She loves it. Her inspiration comes from her high school physics teacher in Lebanon.
“From that time, she made me like physics,” she said. “I wish to be that inspiring person for my students. I like physics. I like being a teacher. I like to see the sparkling eyes of my little kiddos,” Faour said.
In 2019, she graduated from Lebanese University with a doctorate in physics education. She also has a master’s in education and teaching diploma from the same university.
Faour taught in Lebanon for 12 years at multiple secondary schools and at Shouf National College. Her favorite part of her physics classes was doing labs and hands-on activities.
In 2021 after Lebanon’s bank failure, she left for Sacramento, where she has relatives.

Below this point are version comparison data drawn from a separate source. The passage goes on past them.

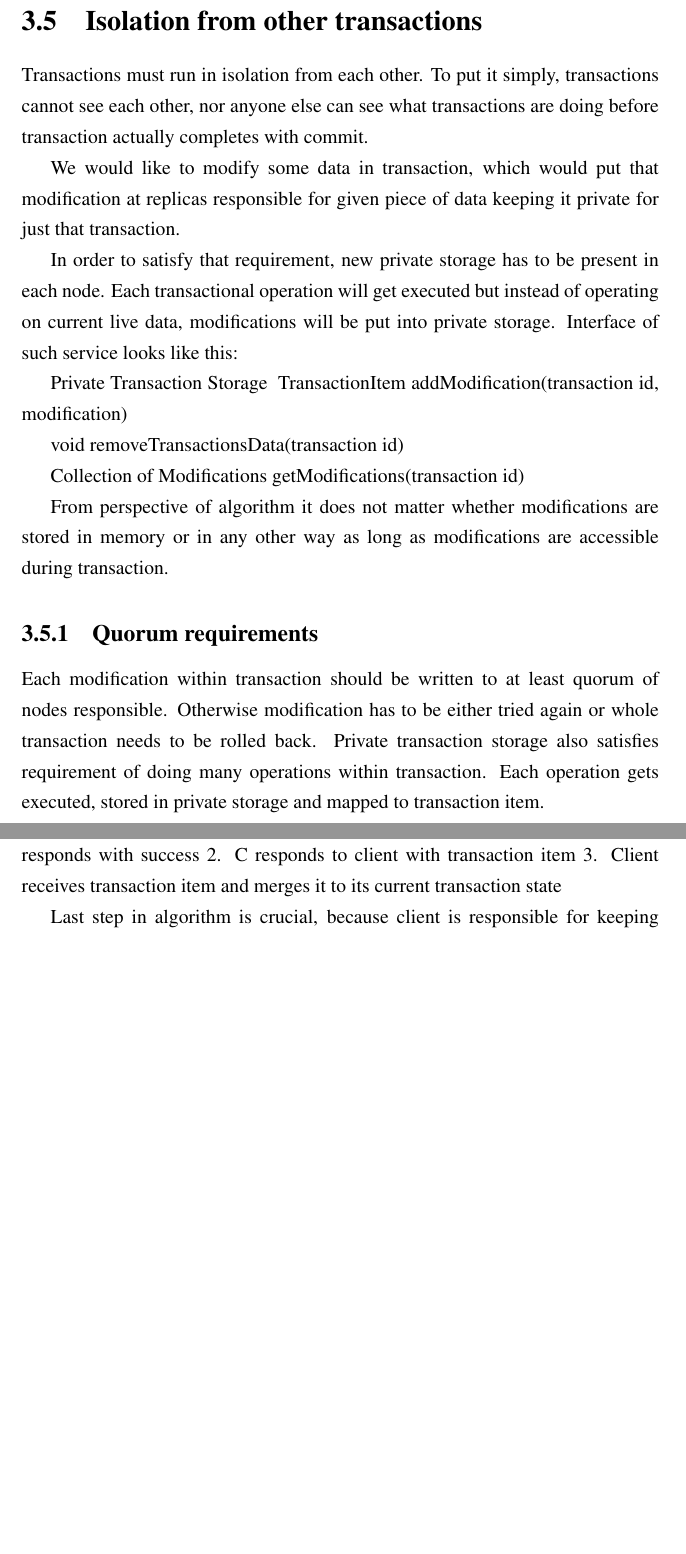
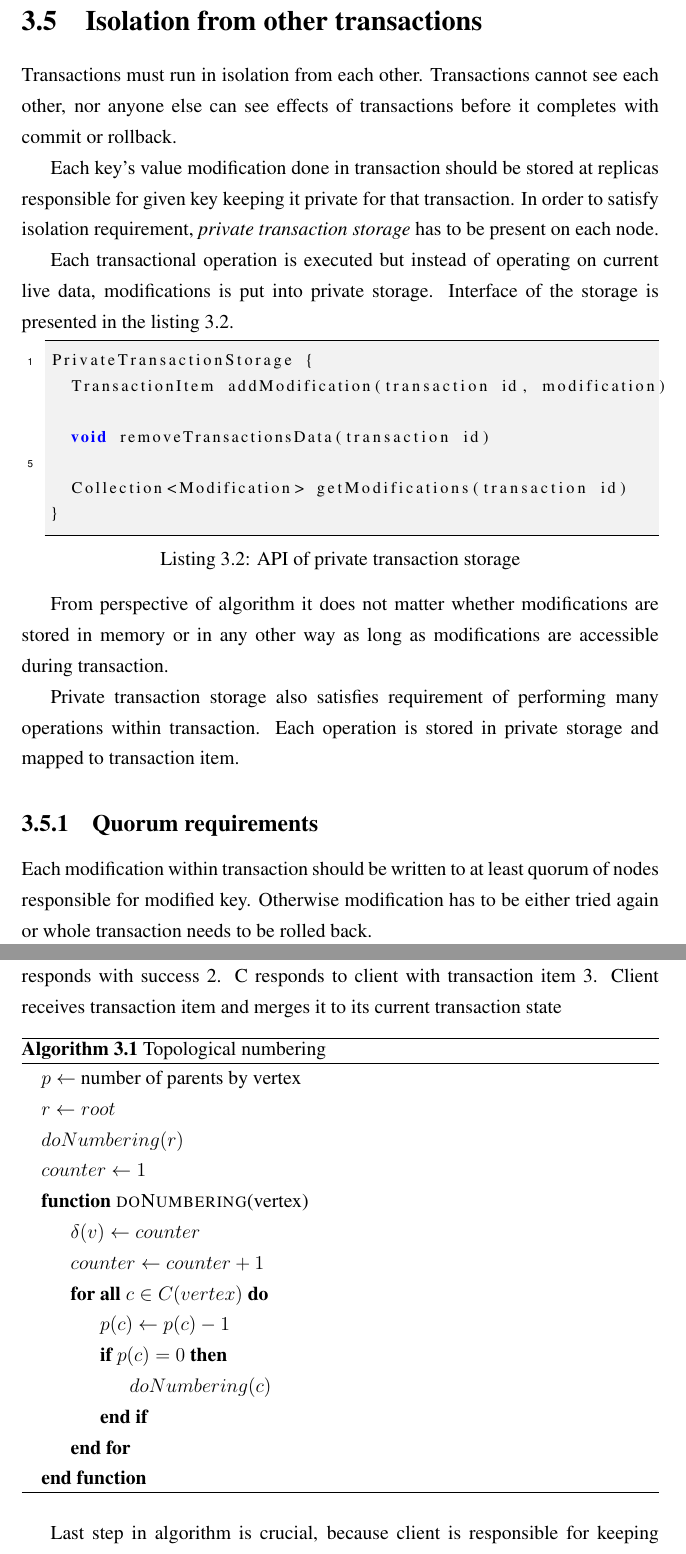
Before and after one commit to mklew/mpp-thesis, a LaTeX thesis (thesis.tex, which reads mpp/mpp-theory-algo.tex, mpp/mpp-theory-also-isolation.tex): two parts of pages 20 and 21 of 53 before the commit and two parts of pages 20 and 21 of 54 after it, joined at a grey line, cut so that both start at the same text, the shorter picture padded with empty space. Compiled offline with pdfLaTeX.

Commit message:
working on isolation subsection. pstricks package is troublesome - WIP

```diff
--- a/mpp/mpp-theory-algo.tex
+++ b/mpp/mpp-theory-algo.tex
@@ -10,33 +10,5 @@
 
 \input{mpp/mpp-theory-algo-tx-state.tex}
 
+\input{mpp/mpp-theory-also-isolation.tex}
 
-
-\section{Isolation from other transactions}
-Transactions must run in isolation from each other. To put it simply, transactions cannot see each other, nor anyone else can see what transactions are doing before transaction actually completes with commit.
-
-
-We would like to modify some data in transaction, which would put that modification at replicas responsible for given piece of data keeping it private for just that transaction.
-
-
-In order to satisfy that requirement, new private storage has to be present in each node.
-Each transactional operation will get executed but instead of operating on current live data, modifications will be put into private storage. Interface of such service looks like this:
-
-
-Private Transaction Storage {
-        TransactionItem addModification(transaction id, modification)
-
-
-        void removeTransactionsData(transaction id)
-
-
-          Collection of Modifications getModifications(transaction id)
-}
-
-
-From perspective of algorithm it does not matter whether modifications are stored in memory or in any other way as long as modifications are accessible during transaction.
-
-
-\subsection{Quorum requirements}
-Each modification within transaction should be written to at least quorum of nodes responsible. Otherwise modification has to be either tried again or whole transaction needs to be rolled back.
-Private transaction storage also satisfies requirement of doing many operations within transaction. Each operation gets executed, stored in private storage and mapped to transaction item.
@@ -60,10 +15,3 @@ At each replica:
-1. C waits until quorum responds with success
-2. C responds to client with transaction item
-3. Client receives transaction item and merges it to its current transaction state
-
-
-Last step in algorithm is crucial, because client is responsible for keeping track of all things that were modified. Nodes are unaware of modifications done at other nodes. Only client can gather all that information and keep track of it.
-        Merging two transaction states, simply means concatenating collections of transaction items from two transactions given that transaction id is the same. In terms of functional programming, transaction state is a monoid.
 
 
 
--- /dev/null
+++ b/mpp/mpp-theory-also-isolation.tex
@@ -0,0 +1,28 @@
+%!TEX root = ../thesis.tex
+
+\section{Isolation from other transactions}
+Transactions must run in isolation from each other. Transactions cannot see each other, nor anyone else can see effects of transactions before it completes with commit or rollback.
+
+Each key's value modification done in transaction should be stored at replicas responsible for given key keeping it private for that transaction. In order to satisfy isolation requirement, \emph{private transaction storage} has to be present on each node.
+
+Each transactional operation is executed but instead of operating on current live data, modifications is put into private storage. Interface of the storage is presented in the listing \ref{lst:privateTransactionStorage}.
+
+\begin{lstlisting}[language=Java,style=outcode,label={lst:privateTransactionStorage},caption={API of private transaction storage}]
+PrivateTransactionStorage {
+  TransactionItem addModification(transaction id, modification)
+
+  void removeTransactionsData(transaction id)
+
+  Collection<Modification> getModifications(transaction id)
+}
+
+\end{lstlisting}
+
+
+From perspective of algorithm it does not matter whether modifications are stored in memory or in any other way as long as modifications are accessible during transaction.
+
+Private transaction storage also satisfies requirement of performing many operations within transaction. Each operation is stored in private storage and mapped to transaction item.
+
+
+\subsection{Quorum requirements}
+Each modification within transaction should be written to at least quorum of nodes responsible for modified key. Otherwise modification has to be either tried again or whole transaction needs to be rolled back.
@@ -0,0 +46,81 @@
+1. C waits until quorum responds with success
+2. C responds to client with transaction item
+3. Client receives transaction item and merges it to its current transaction state
+
+\begin{algorithm}
+  \caption{Topological numbering}
+  \label{alg:topologicalNumbering}
+  \begin{algorithmic}
+    \State $p \gets$ number of parents by vertex
+    \State $r \gets root$
+    \State $doNumbering(r)$
+    \State $counter \gets 1$
+
+    \Function{doNumbering}{vertex}
+      \State $\delta(v) \gets counter$
+      \State $counter \gets counter + 1$
+      \ForAll{$c \in C(vertex)$}
+        \State $p(c) \gets p(c) - 1$
+        \If{$p(c) = 0$}
+          \State $doNumbering(c)$
+        \EndIf
+      \EndFor
+    \EndFunction
+  \end{algorithmic}
+\end{algorithm}
+
+% \begin{figure}[hbt]
+%   \begin{center}
+%     \setlength{\unitlength}{0.7cm}
+%     \begin{pspicture}[showgrid=false](3, 6)
+
+%         \psset{fillcolor=vertexColor, fillstyle=solid, xunit=7mm, yunit=8mm}
+%         \cnodeput(2, 7){a}{\color{vertexTextColor} \small A}
+%         \cnodeput(0, 5){b}{\color{vertexTextColor} \small B}
+%         \cnodeput(2, 5){c}{\color{vertexTextColor} \small C}
+%         \cnodeput(4, 5){d}{\color{vertexTextColor} \small D}
+%         \cnodeput(0, 3){e}{\color{vertexTextColor} \small E}
+%         \cnodeput(2, 3){f}{\color{vertexTextColor} \small F}
+%         \cnodeput(4, 3){g}{\color{vertexTextColor} \small G}
+%         \cnodeput(2, 1){h}{\color{vertexTextColor} \small H}
+
+%         \psset{linecolor=connectorColor, arrowscale=2.5}
+%         \ncline{->}{a}{b}
+%         \ncline{->}{a}{c}
+%         \ncline{->}{a}{d}
+%         \ncline{->}{b}{f}
+%         \ncline{->}{d}{f}
+%         \ncline{->}{c}{e}
+%         \ncline{->}{c}{g}
+%         \ncline{->}{f}{h}
+
+%         \psset{linecolor=highlightedConnectorColor, arrowscale=2.5}
+%         \ncarc[arcangle=30, fillstyle=none]{->}{c}{h}
+
+%       \end{pspicture}
+%   \end{center}
+%   \caption{Trimming the false-positive conflicts in both directions}
+%   \label{fig:trimmingBoth}
+% \end{figure}
+
+%\begin{pdfpic}
+%  \psset{unit=0.75cm}
+%\newgray{mygray}{.65}
+  % \begin{pspicture}(-5,-5)(5,5)
+  %   \psaxes[labels=none,ticks=none]{<->}(0,0)(-4,-4)(4,4)
+  %   \psdots(0,0)(3,2)(-2,1)(-1,-1)(2,-2)
+  %   \dotline(3,0)(3,2)(0,2)
+  %   \dotline(-2,0)(-2,1)(0,1)
+  %   \dotline(-1,0)(-1,-1)(0,-1)
+  %   \dotline(2,0)(2,-2)(0,-2)
+  %   \uput[dr](0,0){(0,0)}
+  %   \uput[ur](3,2){(3,2)}
+  %   \uput[ul](-2,1){(-2,1)}
+  %   \uput[dl](-1,-1){(-1,-1)}
+  %   \uput[dr](2,-2){(2,-2)}
+  % \end{pspicture}
+%\end{pdfpic}
+
+
+Last step in algorithm is crucial, because client is responsible for keeping track of all things that were modified. Nodes are unaware of modifications done at other nodes. Only client can gather all that information and keep track of it.
+        Merging two transaction states, simply means concatenating collections of transaction items from two transactions given that transaction id is the same. In terms of functional programming, transaction state is a monoid.
--- a/thesis.tex
+++ b/thesis.tex
@@ -24,7 +24,8 @@
 \usepackage{color}
 \usepackage{epic}
 \usepackage{eepic}
-\usepackage{pstricks}
+%\usepackage[noshell]{pdftricks}
+\usepackage[noshell]{pstricks}
 \usepackage{pst-node}
 \usepackage{times}
 \usepackage{pstcol}
```
Also changed, not shown: mpp/mpp-theory-algo-tx-state.tex (+2 -1 lines), mpp/mpp-theory-algo.tex (17 more changed lines), mpp/mpp-theory-also-isolation.tex (17 more changed lines).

Faour, her husband Nabil Abou Zaki, her children — Country Day freshman Cezar Abou Zaki and sixth-grader Ryan Abou Zaki — left behind Faour’s other family members, including her ill father.
Faour’s father’s health continued to deteriorate and she returned to Lebanon for a short period.
“Unfortunately, I lost him in April,” she said.
In Sacramento, she was interviewed by Head of High School Brooke Wells, chemistry teacher Victoria Conner and biology teacher Kellie Whited.
“She was head and shoulders above the other applicants. She had a really strong understanding of high level physics and teaching as a craft,” Wells said.
“There are few people who know high level physics and fewer who know how to teach it. She does both.”
As part of the interviewing process, Faour did a demo lesson on Zoom last year for freshman physics.
Sophomore Kasmer Conner, a student in her demo lesson, said Faour answered all his questions easily and explained all the answers as easily.
Faour stood out as a candidate because of the way she brought students into the conversation on Zoom, Whited said.
“She was really good at complimenting students, even if they got the question wrong,” Whited said. “I felt like she’s the right person for the job. We felt as though she’d be the person who’d stay here for many years.”
When Faour heard she got the job, she immediately started looking for an affordable apartment, as she had been staying in a hotel with her family.
Unfortunately, she and her family found few options. The first apartment they toured left them with a horrible feeling.
“We were frustrated and disappointed,” she said. “We stayed in the hotel for six days. We found a very tiny apartment.”
Faour is starting her freshman physics class with electrical circuits because she believes labs and hands-on experiments are the best ways to learn physics and studying circuits involves a lot of hands-on work.
Wyatt Hall, a freshman in Faour’s physics class, said it was fun to see what he was learning about right in front of him.
“In my class, we will go for concepts, not algebra,” Faour said.
Senior Jesus Aispuro, who takes Advanced Placement Physics C, said Faour is very energetic and loud, making the class really exciting despite having lots of material to cover.
In her childhood, Malak Faour spent more time playing with her friends in the woods and on the streets than in her home. She only ever came home to sleep.
“I spent most of my childhood in the street,” Faour said. She made houses out of mud and wandered the forest with her friends at age six.
Faour and her friends would go from house to house to gather more kids to play with, some of which she didn’t know. They visited each other in the morning every day.
She was the eldest of three sisters and a brother. She was responsible for taking care of her siblings and helping them.
“I was very spoiled since I was the eldest child,” Faour said. Her family threw big celebrations for her birthdays.
“Because you are the eldest, it’s like your family sees you and only you,” Faour said.
“They bought me lots of books and movies when I was a kid. Every two weeks I’d get a new movie, I’d invite all the kids in my neighborhood to watch the movie with me.”
Despite playing outdoors with friends in Lebanon, she didn’t play any sports, choosing to focus on her education.
—By Ishaan Sekhon
Originally published in the Sept 21 edition of the Octagon.